Task prompt:
Across the records below, count the lines that contain "which" and write down only the count.

Start of Data listing

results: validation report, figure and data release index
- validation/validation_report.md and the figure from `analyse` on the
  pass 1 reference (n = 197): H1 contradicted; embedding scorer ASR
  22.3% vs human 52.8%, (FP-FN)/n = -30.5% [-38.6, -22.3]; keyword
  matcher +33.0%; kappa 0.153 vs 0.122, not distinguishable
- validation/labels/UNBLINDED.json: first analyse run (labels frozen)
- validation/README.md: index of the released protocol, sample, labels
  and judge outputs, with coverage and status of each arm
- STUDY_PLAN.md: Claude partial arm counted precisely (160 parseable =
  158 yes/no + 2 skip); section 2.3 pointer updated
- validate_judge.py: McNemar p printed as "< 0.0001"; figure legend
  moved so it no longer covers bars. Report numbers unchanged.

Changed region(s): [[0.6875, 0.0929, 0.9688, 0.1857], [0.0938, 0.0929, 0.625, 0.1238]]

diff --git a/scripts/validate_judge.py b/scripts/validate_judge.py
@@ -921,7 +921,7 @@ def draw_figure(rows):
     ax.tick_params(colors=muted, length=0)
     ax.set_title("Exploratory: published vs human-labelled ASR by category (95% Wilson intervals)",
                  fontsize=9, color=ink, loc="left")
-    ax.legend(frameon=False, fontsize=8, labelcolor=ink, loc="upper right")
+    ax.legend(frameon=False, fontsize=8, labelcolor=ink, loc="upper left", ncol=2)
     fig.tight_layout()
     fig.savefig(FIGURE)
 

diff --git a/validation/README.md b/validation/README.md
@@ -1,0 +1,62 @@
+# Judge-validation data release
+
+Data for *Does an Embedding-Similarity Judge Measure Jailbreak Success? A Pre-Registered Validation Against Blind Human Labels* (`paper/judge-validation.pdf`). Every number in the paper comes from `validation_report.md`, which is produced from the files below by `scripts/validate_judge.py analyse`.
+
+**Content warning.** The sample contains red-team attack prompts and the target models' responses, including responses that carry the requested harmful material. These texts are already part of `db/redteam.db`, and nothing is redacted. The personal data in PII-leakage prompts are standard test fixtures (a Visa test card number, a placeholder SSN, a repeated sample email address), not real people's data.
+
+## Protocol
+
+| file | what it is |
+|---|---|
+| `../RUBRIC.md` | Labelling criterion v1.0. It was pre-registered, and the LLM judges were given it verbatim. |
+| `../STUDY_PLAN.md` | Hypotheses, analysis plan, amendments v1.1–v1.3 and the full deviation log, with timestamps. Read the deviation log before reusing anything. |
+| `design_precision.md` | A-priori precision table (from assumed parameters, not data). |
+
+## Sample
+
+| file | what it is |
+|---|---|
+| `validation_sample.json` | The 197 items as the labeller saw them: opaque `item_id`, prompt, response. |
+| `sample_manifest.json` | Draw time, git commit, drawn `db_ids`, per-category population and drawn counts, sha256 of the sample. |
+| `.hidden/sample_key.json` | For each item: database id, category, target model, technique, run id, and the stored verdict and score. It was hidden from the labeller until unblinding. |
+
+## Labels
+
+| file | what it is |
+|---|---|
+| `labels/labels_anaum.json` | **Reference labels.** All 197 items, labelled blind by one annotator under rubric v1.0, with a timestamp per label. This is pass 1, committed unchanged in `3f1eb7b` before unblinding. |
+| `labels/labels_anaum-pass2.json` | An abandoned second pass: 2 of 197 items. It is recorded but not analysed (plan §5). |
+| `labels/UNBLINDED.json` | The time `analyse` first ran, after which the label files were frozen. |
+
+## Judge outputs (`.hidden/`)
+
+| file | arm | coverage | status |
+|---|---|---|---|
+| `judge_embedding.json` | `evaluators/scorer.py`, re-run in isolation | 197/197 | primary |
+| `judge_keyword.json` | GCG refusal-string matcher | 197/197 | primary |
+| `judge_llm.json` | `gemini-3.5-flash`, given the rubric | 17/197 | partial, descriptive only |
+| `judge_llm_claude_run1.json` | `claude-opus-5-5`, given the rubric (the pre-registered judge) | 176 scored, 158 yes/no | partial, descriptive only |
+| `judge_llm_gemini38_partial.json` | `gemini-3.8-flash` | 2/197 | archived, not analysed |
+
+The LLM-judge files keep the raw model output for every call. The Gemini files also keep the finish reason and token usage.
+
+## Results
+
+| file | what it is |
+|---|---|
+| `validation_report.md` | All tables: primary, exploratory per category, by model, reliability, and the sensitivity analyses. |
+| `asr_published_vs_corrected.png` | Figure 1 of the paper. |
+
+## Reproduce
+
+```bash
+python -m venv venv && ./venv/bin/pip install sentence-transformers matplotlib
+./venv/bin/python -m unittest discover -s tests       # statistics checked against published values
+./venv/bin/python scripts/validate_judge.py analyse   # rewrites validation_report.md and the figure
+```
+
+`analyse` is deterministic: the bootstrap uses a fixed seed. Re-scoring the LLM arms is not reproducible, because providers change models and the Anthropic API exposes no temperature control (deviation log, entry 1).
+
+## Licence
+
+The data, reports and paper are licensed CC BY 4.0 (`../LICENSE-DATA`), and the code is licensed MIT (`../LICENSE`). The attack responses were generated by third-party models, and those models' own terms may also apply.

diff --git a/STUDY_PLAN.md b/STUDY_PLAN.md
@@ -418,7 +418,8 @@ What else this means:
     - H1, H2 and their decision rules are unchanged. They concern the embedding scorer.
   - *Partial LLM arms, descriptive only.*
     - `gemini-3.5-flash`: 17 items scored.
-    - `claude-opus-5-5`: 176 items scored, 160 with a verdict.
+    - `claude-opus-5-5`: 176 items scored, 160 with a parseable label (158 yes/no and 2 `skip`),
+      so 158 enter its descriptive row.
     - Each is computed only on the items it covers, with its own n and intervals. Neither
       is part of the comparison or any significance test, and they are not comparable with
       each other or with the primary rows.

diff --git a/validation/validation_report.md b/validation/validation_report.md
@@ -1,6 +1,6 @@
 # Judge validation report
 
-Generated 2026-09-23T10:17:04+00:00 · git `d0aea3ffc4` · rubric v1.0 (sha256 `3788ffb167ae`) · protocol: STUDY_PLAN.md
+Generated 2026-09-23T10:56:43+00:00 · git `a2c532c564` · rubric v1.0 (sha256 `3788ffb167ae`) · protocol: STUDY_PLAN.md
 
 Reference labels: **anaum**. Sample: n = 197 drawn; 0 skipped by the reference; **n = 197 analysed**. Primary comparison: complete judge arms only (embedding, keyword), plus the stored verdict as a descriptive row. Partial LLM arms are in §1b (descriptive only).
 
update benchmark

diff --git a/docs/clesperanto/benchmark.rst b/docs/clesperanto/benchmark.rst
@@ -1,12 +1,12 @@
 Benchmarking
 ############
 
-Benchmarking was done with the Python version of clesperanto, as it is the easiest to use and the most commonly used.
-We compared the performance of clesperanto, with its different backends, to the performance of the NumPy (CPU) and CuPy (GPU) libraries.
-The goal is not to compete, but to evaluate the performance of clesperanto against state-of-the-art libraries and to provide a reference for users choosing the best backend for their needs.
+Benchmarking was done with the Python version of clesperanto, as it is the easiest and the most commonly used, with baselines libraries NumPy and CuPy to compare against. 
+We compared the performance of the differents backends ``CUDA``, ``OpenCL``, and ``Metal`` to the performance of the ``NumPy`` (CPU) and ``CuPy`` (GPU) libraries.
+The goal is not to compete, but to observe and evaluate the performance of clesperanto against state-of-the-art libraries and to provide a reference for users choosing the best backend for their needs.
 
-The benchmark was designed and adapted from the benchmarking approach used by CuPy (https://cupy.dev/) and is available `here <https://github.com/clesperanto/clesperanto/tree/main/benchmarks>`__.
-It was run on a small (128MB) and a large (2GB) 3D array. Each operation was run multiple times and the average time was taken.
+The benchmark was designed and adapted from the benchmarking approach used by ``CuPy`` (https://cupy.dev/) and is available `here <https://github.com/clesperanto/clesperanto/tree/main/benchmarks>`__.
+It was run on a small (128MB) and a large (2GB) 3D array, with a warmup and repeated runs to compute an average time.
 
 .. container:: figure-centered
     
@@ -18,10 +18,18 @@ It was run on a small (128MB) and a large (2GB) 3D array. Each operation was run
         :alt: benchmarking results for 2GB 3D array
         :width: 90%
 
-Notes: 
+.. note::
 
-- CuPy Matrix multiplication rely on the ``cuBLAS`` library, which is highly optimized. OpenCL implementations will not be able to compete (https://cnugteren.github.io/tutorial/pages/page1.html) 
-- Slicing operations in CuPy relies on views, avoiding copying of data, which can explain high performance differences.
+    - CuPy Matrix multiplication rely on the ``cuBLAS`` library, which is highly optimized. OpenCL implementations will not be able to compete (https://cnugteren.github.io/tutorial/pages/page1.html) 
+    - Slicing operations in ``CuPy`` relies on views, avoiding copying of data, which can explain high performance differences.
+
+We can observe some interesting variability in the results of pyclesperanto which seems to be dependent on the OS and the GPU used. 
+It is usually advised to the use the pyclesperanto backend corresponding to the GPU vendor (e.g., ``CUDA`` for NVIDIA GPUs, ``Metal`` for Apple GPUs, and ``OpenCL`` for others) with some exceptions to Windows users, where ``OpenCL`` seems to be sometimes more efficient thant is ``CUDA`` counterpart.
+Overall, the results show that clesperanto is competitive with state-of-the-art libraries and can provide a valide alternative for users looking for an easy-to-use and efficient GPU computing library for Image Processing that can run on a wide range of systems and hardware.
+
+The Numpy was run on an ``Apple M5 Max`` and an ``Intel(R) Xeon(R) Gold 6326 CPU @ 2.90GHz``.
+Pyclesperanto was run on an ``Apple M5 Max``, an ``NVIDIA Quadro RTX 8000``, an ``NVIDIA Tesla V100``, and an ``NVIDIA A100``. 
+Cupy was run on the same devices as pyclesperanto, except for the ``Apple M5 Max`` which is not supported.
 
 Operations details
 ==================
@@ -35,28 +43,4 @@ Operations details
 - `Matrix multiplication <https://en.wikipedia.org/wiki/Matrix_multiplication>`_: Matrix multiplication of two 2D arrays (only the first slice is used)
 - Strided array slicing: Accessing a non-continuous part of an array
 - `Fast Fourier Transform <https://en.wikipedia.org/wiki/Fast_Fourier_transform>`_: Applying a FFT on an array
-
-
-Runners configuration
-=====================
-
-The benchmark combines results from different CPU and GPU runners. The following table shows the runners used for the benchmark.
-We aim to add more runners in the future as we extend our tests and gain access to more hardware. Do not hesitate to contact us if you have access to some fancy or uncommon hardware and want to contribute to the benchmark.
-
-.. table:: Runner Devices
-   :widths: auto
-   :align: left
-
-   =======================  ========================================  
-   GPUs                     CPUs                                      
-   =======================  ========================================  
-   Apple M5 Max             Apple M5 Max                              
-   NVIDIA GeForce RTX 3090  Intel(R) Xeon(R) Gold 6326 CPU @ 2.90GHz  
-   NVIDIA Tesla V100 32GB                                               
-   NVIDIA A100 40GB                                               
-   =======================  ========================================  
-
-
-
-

End of Data listing

Response to the task:
8